Diabetes, high blood pressure, or smoking can increase a patient’s risk of developing cardiovascular disease. Patients with cardiovascular risks in middle age were observed to have an increased risk of developing dementia later in life.
“The health of your vascular system in midlife is really important to the health of your brain when you are older,” lead researcher Rebecca F. Gottesman, MD, PhD, said during a presentation at the American Stroke Association’s International Stroke conference.
The ongoing study began in 1987, and includes 15,744 individuals living in the United States. The investigators discovered that the risk of dementia increased with age, which is already well-established. Surprisingly, the risk of dementia was seen to increase when heart disease risks were identified at baseline in patients aged 45 to 64, according to the study.
During the study, 1516 individuals developed dementia later in life. The investigators found that the dementia risk was 41% higher among patients who smoked midlife, compared with non-smokers or those who formerly smoked.
The risk of dementia was observed to be 39% higher among individuals with high during middle age, and 31% among patients with pre-hypertension during middle age, compared with individuals with normal blood pressure, according to the study.
Notably, the dementia risk was 77% higher among individuals with diabetes in middle age, compared with individuals without diabetes.
“Diabetes raises the risk almost as much as the most important known genetic risk factor for Alzheimer’s disease,” Dr Gottesman said.
The risk of developing dementia was the highest among individuals who were black; had less than a high school education; were older; carried a gene known to increase Alzheimer’s disease risk; or had high blood pressure, diabetes, or were smokers at baseline, according to the study. However, dementia risk was observed to be 11% lower among women.
In both whites and blacks, smoking and predisposition to Alzheimer’s disease were the strongest factors linked to dementia.
“If you knew you carried the gene increasing Alzheimer’s risk, you would know you were predisposed to dementia, but people don’t necessarily think of heart disease risks in the same way,” Dr Gottesman said. “If you want to protect your brain as you get older, stop smoking, watch your weight, and go to the doctor so diabetes and high blood pressure can be detected and treated.”
Going forward, the team of researchers could evaluate whether modifying risk factors would lead to lower dementia risk over time. If lifestyle modification could reduce the dementia risk, it may present physicians and patients with an effective prevention tactic.

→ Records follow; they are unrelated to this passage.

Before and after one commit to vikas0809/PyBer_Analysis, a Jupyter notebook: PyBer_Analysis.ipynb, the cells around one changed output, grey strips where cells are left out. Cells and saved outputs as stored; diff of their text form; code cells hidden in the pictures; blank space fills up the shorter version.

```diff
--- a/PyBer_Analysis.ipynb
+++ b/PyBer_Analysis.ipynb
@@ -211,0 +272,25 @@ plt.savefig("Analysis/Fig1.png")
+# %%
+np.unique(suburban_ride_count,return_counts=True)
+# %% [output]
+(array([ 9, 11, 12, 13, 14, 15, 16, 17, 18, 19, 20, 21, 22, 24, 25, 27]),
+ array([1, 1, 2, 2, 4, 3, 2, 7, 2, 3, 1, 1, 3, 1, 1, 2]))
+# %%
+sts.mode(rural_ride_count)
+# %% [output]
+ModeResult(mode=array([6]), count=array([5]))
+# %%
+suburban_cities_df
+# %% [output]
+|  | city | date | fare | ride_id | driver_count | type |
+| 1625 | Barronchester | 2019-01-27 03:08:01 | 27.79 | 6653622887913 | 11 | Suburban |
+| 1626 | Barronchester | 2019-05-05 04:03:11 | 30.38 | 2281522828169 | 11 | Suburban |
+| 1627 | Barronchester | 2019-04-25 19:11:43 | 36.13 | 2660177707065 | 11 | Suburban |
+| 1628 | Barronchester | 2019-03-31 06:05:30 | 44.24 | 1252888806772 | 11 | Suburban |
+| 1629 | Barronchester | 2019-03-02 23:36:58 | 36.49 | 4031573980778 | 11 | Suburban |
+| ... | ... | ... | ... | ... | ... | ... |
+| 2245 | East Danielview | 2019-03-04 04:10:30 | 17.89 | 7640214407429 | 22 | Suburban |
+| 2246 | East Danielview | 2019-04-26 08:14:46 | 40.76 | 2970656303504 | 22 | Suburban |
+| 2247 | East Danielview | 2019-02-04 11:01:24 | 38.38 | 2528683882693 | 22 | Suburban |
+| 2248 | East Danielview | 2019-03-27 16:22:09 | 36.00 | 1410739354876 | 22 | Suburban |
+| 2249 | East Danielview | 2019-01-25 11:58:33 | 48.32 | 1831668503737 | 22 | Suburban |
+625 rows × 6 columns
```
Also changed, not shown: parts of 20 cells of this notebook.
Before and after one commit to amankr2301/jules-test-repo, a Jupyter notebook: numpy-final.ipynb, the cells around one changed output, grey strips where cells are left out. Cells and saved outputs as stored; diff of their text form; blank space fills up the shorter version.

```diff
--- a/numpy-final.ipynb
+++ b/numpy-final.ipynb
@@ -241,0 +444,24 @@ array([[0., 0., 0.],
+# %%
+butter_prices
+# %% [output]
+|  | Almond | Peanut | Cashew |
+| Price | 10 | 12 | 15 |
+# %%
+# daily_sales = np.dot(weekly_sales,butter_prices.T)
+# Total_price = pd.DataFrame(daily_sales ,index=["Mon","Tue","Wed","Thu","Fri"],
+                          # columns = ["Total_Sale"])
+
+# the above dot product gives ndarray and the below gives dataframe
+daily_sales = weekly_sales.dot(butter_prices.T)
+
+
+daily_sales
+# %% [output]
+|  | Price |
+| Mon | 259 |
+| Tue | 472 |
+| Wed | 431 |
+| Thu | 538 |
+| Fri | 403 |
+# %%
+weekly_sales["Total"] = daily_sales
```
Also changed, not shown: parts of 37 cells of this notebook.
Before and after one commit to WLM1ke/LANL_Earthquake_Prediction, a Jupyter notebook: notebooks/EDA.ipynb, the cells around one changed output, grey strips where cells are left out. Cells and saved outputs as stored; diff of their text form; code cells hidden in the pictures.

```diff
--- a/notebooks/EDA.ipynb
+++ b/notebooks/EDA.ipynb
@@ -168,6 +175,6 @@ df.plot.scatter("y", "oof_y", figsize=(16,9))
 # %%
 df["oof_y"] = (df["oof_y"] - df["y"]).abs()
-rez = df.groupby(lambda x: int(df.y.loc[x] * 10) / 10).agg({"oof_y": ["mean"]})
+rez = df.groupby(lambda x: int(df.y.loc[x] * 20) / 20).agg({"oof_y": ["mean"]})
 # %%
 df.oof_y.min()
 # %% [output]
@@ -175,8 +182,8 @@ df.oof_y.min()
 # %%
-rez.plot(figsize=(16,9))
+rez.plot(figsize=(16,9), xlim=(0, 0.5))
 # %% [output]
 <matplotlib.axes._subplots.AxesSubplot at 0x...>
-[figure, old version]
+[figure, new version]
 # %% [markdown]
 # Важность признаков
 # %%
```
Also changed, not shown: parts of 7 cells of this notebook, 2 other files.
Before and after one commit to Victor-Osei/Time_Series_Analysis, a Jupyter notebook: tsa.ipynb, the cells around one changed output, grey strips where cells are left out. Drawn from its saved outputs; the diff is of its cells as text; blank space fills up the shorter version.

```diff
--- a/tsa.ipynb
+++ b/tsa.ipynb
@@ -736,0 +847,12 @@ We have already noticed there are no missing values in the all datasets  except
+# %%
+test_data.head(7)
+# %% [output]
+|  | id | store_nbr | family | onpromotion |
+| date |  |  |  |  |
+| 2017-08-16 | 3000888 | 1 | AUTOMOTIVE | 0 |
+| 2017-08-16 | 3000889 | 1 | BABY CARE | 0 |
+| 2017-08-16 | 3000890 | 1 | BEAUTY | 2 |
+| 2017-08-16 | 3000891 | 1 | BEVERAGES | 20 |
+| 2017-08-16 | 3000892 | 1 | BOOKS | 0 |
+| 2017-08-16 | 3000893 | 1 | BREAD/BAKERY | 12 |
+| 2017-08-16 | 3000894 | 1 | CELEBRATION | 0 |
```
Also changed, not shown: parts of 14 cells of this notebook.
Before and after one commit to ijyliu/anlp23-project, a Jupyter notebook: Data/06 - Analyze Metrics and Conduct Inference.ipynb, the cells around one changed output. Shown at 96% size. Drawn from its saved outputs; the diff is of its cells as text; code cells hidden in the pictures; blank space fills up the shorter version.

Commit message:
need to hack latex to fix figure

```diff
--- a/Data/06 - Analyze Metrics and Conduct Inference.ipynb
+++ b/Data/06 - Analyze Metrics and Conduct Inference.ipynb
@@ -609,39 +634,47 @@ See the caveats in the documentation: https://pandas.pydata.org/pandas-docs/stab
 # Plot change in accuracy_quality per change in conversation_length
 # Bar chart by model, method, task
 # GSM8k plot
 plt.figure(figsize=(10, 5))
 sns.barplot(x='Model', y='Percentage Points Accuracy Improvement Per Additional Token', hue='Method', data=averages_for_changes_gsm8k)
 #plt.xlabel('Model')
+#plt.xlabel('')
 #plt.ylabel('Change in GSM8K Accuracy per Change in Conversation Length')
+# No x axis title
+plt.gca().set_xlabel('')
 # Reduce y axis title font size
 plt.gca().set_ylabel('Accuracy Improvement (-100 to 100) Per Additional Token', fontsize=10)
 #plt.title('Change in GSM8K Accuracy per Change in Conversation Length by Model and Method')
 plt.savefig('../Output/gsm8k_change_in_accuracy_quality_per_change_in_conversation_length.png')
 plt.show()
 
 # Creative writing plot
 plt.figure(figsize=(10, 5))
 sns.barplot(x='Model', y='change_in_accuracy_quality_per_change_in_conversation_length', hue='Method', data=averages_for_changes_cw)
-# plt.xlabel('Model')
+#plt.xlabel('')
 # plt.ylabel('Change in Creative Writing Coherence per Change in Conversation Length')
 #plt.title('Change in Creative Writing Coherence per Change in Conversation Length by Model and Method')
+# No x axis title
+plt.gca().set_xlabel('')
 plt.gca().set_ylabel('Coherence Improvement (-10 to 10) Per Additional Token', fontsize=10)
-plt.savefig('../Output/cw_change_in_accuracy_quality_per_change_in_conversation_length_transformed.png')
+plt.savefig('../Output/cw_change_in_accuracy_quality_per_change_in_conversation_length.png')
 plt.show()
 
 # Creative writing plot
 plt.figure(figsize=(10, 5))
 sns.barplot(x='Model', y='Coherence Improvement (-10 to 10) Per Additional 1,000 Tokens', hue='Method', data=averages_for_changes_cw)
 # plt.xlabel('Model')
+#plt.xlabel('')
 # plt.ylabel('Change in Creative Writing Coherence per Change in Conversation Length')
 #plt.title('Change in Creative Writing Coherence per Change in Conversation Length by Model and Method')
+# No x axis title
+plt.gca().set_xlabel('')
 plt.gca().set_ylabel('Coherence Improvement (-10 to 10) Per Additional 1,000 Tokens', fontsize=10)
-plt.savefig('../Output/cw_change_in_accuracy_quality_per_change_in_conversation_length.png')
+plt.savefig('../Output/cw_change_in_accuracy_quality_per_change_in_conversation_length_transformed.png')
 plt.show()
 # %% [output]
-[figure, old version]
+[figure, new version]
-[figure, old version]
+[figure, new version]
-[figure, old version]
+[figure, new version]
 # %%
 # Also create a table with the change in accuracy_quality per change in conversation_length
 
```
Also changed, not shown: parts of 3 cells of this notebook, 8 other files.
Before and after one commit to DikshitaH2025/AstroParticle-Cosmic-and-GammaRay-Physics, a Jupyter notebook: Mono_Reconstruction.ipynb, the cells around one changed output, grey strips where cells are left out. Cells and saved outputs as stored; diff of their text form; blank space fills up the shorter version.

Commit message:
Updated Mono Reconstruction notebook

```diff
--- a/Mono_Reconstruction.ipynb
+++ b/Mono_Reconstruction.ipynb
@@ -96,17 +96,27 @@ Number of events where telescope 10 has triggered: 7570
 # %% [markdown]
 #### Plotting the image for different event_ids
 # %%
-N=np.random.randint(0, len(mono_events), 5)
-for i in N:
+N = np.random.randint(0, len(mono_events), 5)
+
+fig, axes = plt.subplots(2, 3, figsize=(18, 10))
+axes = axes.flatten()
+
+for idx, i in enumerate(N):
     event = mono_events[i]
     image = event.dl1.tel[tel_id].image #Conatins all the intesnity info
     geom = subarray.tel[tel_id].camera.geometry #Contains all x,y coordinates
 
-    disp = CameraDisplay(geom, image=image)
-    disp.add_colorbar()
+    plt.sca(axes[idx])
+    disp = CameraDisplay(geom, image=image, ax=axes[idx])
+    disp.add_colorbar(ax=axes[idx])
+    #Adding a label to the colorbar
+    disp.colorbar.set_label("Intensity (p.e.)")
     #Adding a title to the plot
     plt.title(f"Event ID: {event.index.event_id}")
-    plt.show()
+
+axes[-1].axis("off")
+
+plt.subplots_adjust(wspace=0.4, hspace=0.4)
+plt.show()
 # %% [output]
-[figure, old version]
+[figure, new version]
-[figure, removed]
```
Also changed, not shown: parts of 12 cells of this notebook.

“The benefit is that this is a long-term study and we know a lot about these people,” Dr Gottesman concluded. “Data like these may supplement data from clinical trials that look at the impact of treatment for heart disease risks.”